Preference for National Health Service Use and the Demand for Private Health Insurance in Spain
AbstractIn National Health Systems ("NHS") the funding and provision of health care co-exists with a developing market for private (supplementary) health insurance. In this setting, interactions between the public and private sector are important and likely to influence the demand for private health insurance ("PHI"). This paper empirically examines the interactions between PHI and NHS use using a representative survey for Catalonia (Spain). Our findings show that PHI stands as a financial tool for accessing private health care in Spain. Use of NHS care and the demand for private health insurance are simultaneously determined. The individual take-up of PHI results from a lower use of primary and specialized NHS care. Furthermore, preferences for the NHS care are influenced by captivity towards the NHS care. Copyright 2004 The International Association for the Study of Insurance Economics.
Download InfoIf you experience problems downloading a file, check if you have the proper application to view it first. In case of further problems read the IDEAS help page. Note that these files are not on the IDEAS site. Please be patient as the files may be large.
As the access to this document is restricted, you may want to look for a different version under "Related research" (further below) or search for a different version of it.
Bibliographic InfoArticle provided by The International Association for the Study of Insurance Economics in its journal The Geneva Papers.
Volume (Year): 29 (2004)
Issue (Month): 4 (October)
Contact details of provider:
Postal: Route de Malagnou 53, CH - 1208 Geneva
Phone: +41-22 707 66 00
Fax: +41-22 736 75 36
Web page: http://www.blackwellpublishing.com/journal.asp?ref=1018-5895
More information through EDIRC
Other versions of this item:
- Joan Costa-Font & Montserrat Font-Vilalta, 2004. "Preference for National Health Service Use and the Demand for Private Health Insurance in Spain," The Geneva Papers on Risk and Insurance - Issues and Practice, Palgrave Macmillan, vol. 29(4), pages 705-718, October.
You can help add them by filling out this form.
CitEc Project, subscribe to its RSS feed for this item.
- Meliyanni Johar & Glenn Jones & Michael Keane & Elizabeth Savage & Olena Stavrunova, 2010. "The demand for private health insurance: do waiting lists or waiting times matter?
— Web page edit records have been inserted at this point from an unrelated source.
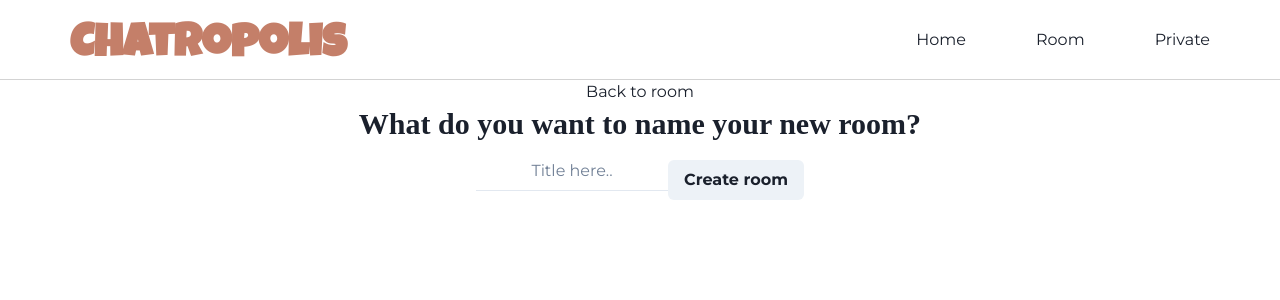
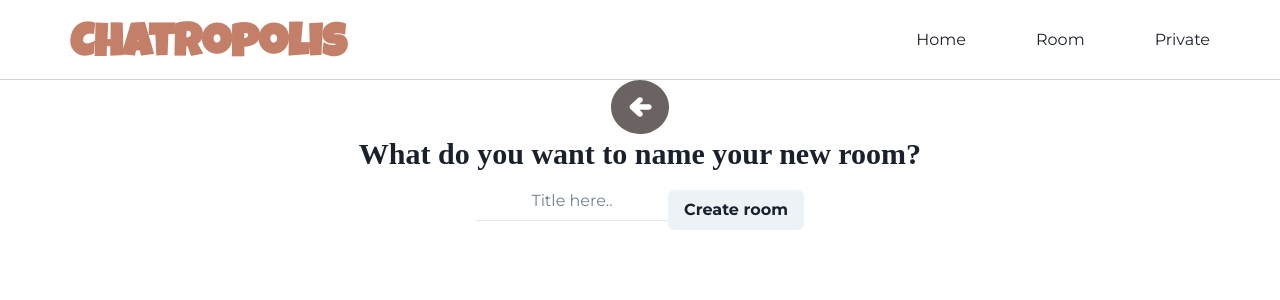
Before and after one commit to jennifertechel/project-socket-chat, a React (Vite) app in the folder client/: page /room/new in a window 1280 px wide. Shown: the top 300 px of the page. Built offline with nearby package versions, Linux system fonts and the light colour scheme; no server answers; a web font is replaced by a local one.

Commit message:
picture arrow

```diff
--- a/client/src/pages/RoomNewPage.tsx
+++ b/client/src/pages/RoomNewPage.tsx
@@ -3,6 +3,7 @@ import {
   Button,
   Flex,
   Heading,
+  Image,
   Input,
   useMediaQuery,
 } from "@chakra-ui/react";
@@ -33,7 +34,9 @@ function RoomNewPage() {
 
       {isMobile && <LogoBox />}
       <Box>
-        <Link to="/room">Back to room</Link>
+        <Link to="/room">
+          <Image src="/assets/goBackButton.svg" right="0" />
+        </Link>
       </Box>
       <Heading as="h6">What do you want to name your new room?</Heading>
       <form onSubmit={handleSubmit}>
```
CHERE Working Paper 2010/8," Working Papers 2010/8, CHERE, University of Technology, Sydney.
- Meliyanni Johar & Glenn Jones & Michael Keane & Elizabeth Savage & Olena Stavrunova, 2010. "Waiting times and the decision to buy private health insurance. CHERE Working Paper 2010/9," Working Papers 2010/9, CHERE, University of Technology, Sydney.
- Stephanie Knox & Elizabeth Savage & Denzil Fiebig & Vineta Salale, 2010. "Joiners and leavers stayers and abstainers: Private health insurance choices in Australia," Working Papers 2010/4, CHERE, University of Technology, Sydney.
- Randall Ellis & Elizabeth Savage, 2008. "Run for cover now or later? The impact of premiums, threats and deadlines on private health insurance in Australia," International Journal of Health Care Finance and Economics, Springer, vol. 8(4), pages 257-277, December.
For technical questions regarding this item, or to correct its authors, title, abstract, bibliographic or download information, contact: (Wiley-Blackwell Digital Licensing) or (Christopher F. Baum).
If you have authored this item and are not yet registered with RePEc, we encourage you to do it here. This allows to link your profile to this item. It also allows you to accept potential citations to this item that we are uncertain about.
If references are entirely missing, you can add them using this form.
If the full references list an item that is present in RePEc, but the system did not link to it, you can help with this form.
If you know of missing items citing this one, you can help us creating those links by adding the relevant references in the same way as above, for each refering item. If you are a registered author of this item, you may also want to check the "citations" tab in your profile, as there may be some citations waiting for confirmation.
Please note that corrections may take a couple of weeks to filter through the various RePEc services.